I wondered however, how many such deaths occur in the “third world nations” (as much as I hate that term, as if describing aliens, and interestingly the origin of the term from the non-aligned nations during the Cold War had little to do with the “poor country” notion that it now represents) just about everyday at the hands of police brutality towards the economically weaker strata, or the lower caste or members of other parts of society whose lives seem to hold less value than others. Why then, is there no such revolution seen everyday, in just about every part of the world, to demand true equality and remind the world that each life matters equally? The answer I felt quite simply lies in Maslow’s Hierarchy of Needs.
Physiological Needs – You need food, water, and air to survive.
In countries where a huge portion of population spends most of their time thinking about how they’ll earn their next meal, and where the “poverty line” is set at a little over a dollar a day, and still close to a 100 million people end up below it, it is quite clear where the priorities lie. The physiological needs of food, water, shelter and so on remain unfulfilled for an appallingly huge portion of the world.
Safety & Security Needs – Money, Health and Crime
For those that don’t have to worry about this, then comes the need for safety and security. And unfortunately again, rates of crime in most parts of the world are so high, that calling any place safe, isn’t quite safe anymore. And so there is that other huge chunk of population that struggles with ensuring their safety, and also their security whether it is financial, or health, and so the millions trying to stay at home and keep safe from the pandemic also fall under this category.

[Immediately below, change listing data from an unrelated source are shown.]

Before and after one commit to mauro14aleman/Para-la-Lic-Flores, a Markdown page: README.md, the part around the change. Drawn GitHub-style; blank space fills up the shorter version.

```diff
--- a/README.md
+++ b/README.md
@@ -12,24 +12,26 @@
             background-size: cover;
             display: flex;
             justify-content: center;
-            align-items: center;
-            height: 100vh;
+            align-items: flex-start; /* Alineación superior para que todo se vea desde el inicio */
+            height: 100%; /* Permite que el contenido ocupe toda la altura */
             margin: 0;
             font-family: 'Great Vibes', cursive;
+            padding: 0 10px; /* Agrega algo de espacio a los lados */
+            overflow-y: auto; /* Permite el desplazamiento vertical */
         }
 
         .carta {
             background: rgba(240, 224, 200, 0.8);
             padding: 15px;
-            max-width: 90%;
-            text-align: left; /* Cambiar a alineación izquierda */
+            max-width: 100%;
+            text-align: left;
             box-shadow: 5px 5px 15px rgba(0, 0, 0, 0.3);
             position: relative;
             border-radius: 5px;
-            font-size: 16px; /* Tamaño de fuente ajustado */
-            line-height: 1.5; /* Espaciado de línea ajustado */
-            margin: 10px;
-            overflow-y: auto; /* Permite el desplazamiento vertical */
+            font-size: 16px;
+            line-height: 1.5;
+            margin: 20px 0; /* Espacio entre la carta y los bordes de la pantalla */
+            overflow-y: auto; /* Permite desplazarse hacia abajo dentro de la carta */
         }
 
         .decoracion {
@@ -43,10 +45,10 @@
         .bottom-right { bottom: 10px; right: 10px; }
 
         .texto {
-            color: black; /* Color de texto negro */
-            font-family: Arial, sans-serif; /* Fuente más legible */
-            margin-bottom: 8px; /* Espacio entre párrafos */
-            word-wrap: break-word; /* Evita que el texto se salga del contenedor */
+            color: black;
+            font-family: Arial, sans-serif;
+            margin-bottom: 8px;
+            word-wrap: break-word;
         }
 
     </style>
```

Social Needs – Love, Belonging and Freedom…
Once we go beyond this, just as the pyramid of Maslow’s Hierarchy, we’re now getting into the minority of the world’s population, that is beyond these needs and can focus on the 3rd layer i.e. the need for love and belonging. Now this brings us to a couple of different very topical issues that concern people today – fight against discrimination and the focus on mental health. If you’re lucky enough to have met your physiological and safety needs, you crave for the social needs, and this is where you need love and acceptance to stay emotionally and mentally strong and sane, while you also need a sense of affiliation to a community or religious group or whatever it may be that you choose. And so a lot of the focus on mental health, resilience on one end and discrimination, diversity and equality on the other seems to be most talked about in a certain strata of the society that doesn’t need to worry about the first 2 bits. While this does not take anything away from the seriousness of these issues, it does tell me that you’re partly lucky if you got to the stage where these are the primary issues that concern you.
Esteem and Self-Actualization – I’ll reserve for another time…

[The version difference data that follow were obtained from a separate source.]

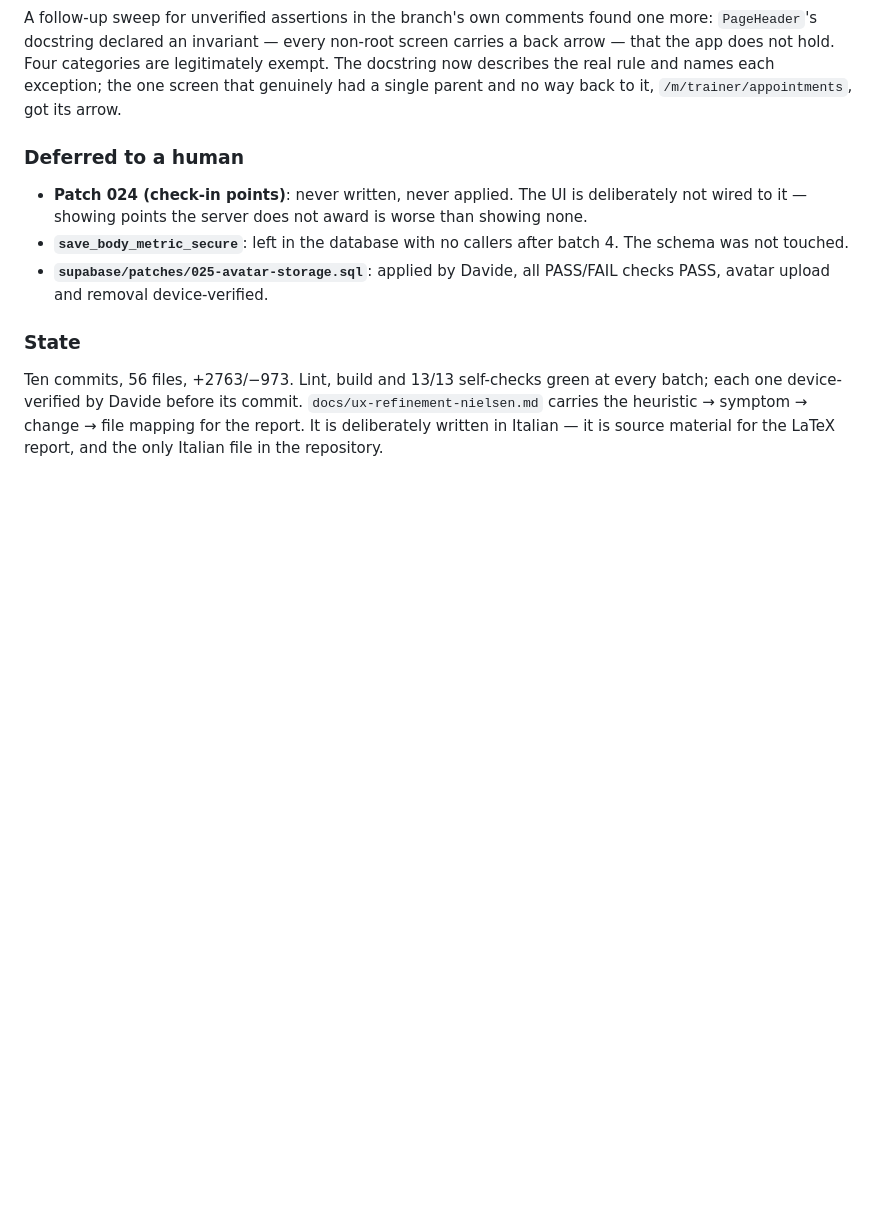
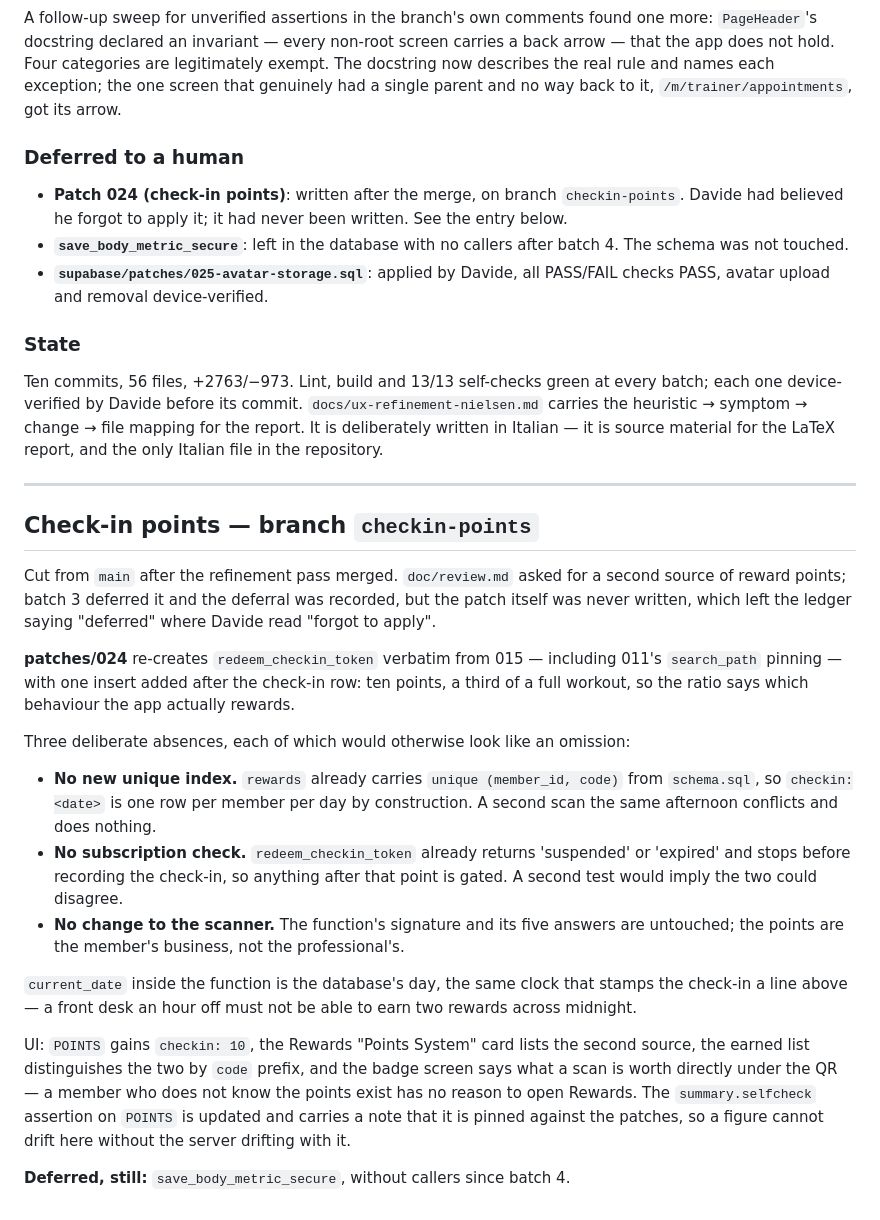
Before and after one commit to scrapanzano/TrainHub, a Markdown page: .superpowers/sdd/progress.md, the part around the change. GitHub-like rendering; blank space fills up the shorter version.

```diff
--- a/.superpowers/sdd/progress.md
+++ b/.superpowers/sdd/progress.md
@@ -2686,9 +2686,9 @@ exception; the one screen that genuinely had a single parent and no way back to
 it, `/m/trainer/appointments`, got its arrow.
 
 ### Deferred to a human
-- **Patch 024 (check-in points)**: never written, never applied. The UI is
-  deliberately not wired to it — showing points the server does not award is
-  worse than showing none.
+- **Patch 024 (check-in points)**: written after the merge, on branch
+  `checkin-points`. Davide had believed he forgot to apply it; it had never
+  been written. See the entry below.
 - **`save_body_metric_secure`**: left in the database with no callers after
   batch 4. The schema was not touched.
 - **`supabase/patches/025-avatar-storage.sql`**: applied by Davide, all
@@ -2700,3 +2700,43 @@ every batch; each one device-verified by Davide before its commit.
 `docs/ux-refinement-nielsen.md` carries the heuristic → symptom → change → file
 mapping for the report. It is deliberately written in Italian — it is source
 material for the LaTeX report, and the only Italian file in the repository.
+
+
+---
+
+## Check-in points — branch `checkin-points`
+
+Cut from `main` after the refinement pass merged. `doc/review.md` asked for a
+second source of reward points; batch 3 deferred it and the deferral was
+recorded, but the patch itself was never written, which left the ledger saying
+"deferred" where Davide read "forgot to apply".
+
+**patches/024** re-creates `redeem_checkin_token` verbatim from 015 — including
+011's `search_path` pinning — with one insert added after the check-in row: ten
+points, a third of a full workout, so the ratio says which behaviour the app
+actually rewards.
+
+Three deliberate absences, each of which would otherwise look like an omission:
+
+- **No new unique index.** `rewards` already carries `unique (member_id, code)`
+  from `schema.sql`, so `checkin:<date>` is one row per member per day by
+  construction. A second scan the same afternoon conflicts and does nothing.
+- **No subscription check.** `redeem_checkin_token` already returns 'suspended'
+  or 'expired' and stops before recording the check-in, so anything after that
+  point is gated. A second test would imply the two could disagree.
+- **No change to the scanner.** The function's signature and its five answers
+  are untouched; the points are the member's business, not the professional's.
+
+`current_date` inside the function is the database's day, the same clock that
+stamps the check-in a line above — a front desk an hour off must not be able to
+earn two rewards across midnight.
+
+UI: `POINTS` gains `checkin: 10`, the Rewards "Points System" card lists the
+second source, the earned list distinguishes the two by `code` prefix, and the
+badge screen says what a scan is worth directly under the QR — a member who
+does not know the points exist has no reason to open Rewards. The
+`summary.selfcheck` assertion on `POINTS` is updated and carries a note that it
+is pinned against the patches, so a figure cannot drift here without the server
+drifting with it.
+
+**Deferred, still:** `save_body_metric_secure`, without callers since batch 4.
```
Also changed, not shown: docs/ux-refinement-nielsen.md (+26 -6 lines).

Beyond this, I probably won’t spend too much time discussing, because if you’re beyond the first three, you’re probably in quite a good place, and are striving to be a better version of a already pretty darn lucky self (and that luck could absolutely be a combination of chance and your own hard work).
And what did I learn from this pretty long rant? That in my mind there is probably a starting point if we are to change the world, and it probably starts at ensuring that each person in the world is well fed and has access to the bare essentials of life. And by this I in no way imply that all the other issues are irrelevant (in fact I do deeply care about them, as you’ll find here), but if some day I do fulfill my dream of starting work towards a social cause, I think I know where my priorities will lie.
2 thoughts on “COVID-19, Racism, Hunger? Social Issues Through Maslow’s Lens”
This is an interesting take.
I would argue though that revolution or mass unrest occurs in developed/well fed Or Developing/rising economies where the benefit of growth is unequally, distributed. By itself revolution is the proliferation of a new idea/ideology and that yearning for a new system/institution happens in prosperous economies when people feel that their economy is growing but they’re not.
This need for participation in a growth does not exist in the poorest of economies, where as you Rightly mentioned putting food on the table is the purpose of life.
French Historian, Alexis de Tocqueville first talked about the concept of revolution Of rising expectations more than Two hundred years ago and more recently James Chowning Davies tried to explain this through a J curve theory.
Hi Ankit – thanks and absolutely there are a variety of different ways to look at this and I’d be lying if I said that this is the one and only way I see it. Indeed a very complex issue that probably has no one right answer. Thanks for sharing the references though and I will surely be keen to read and explore them in detail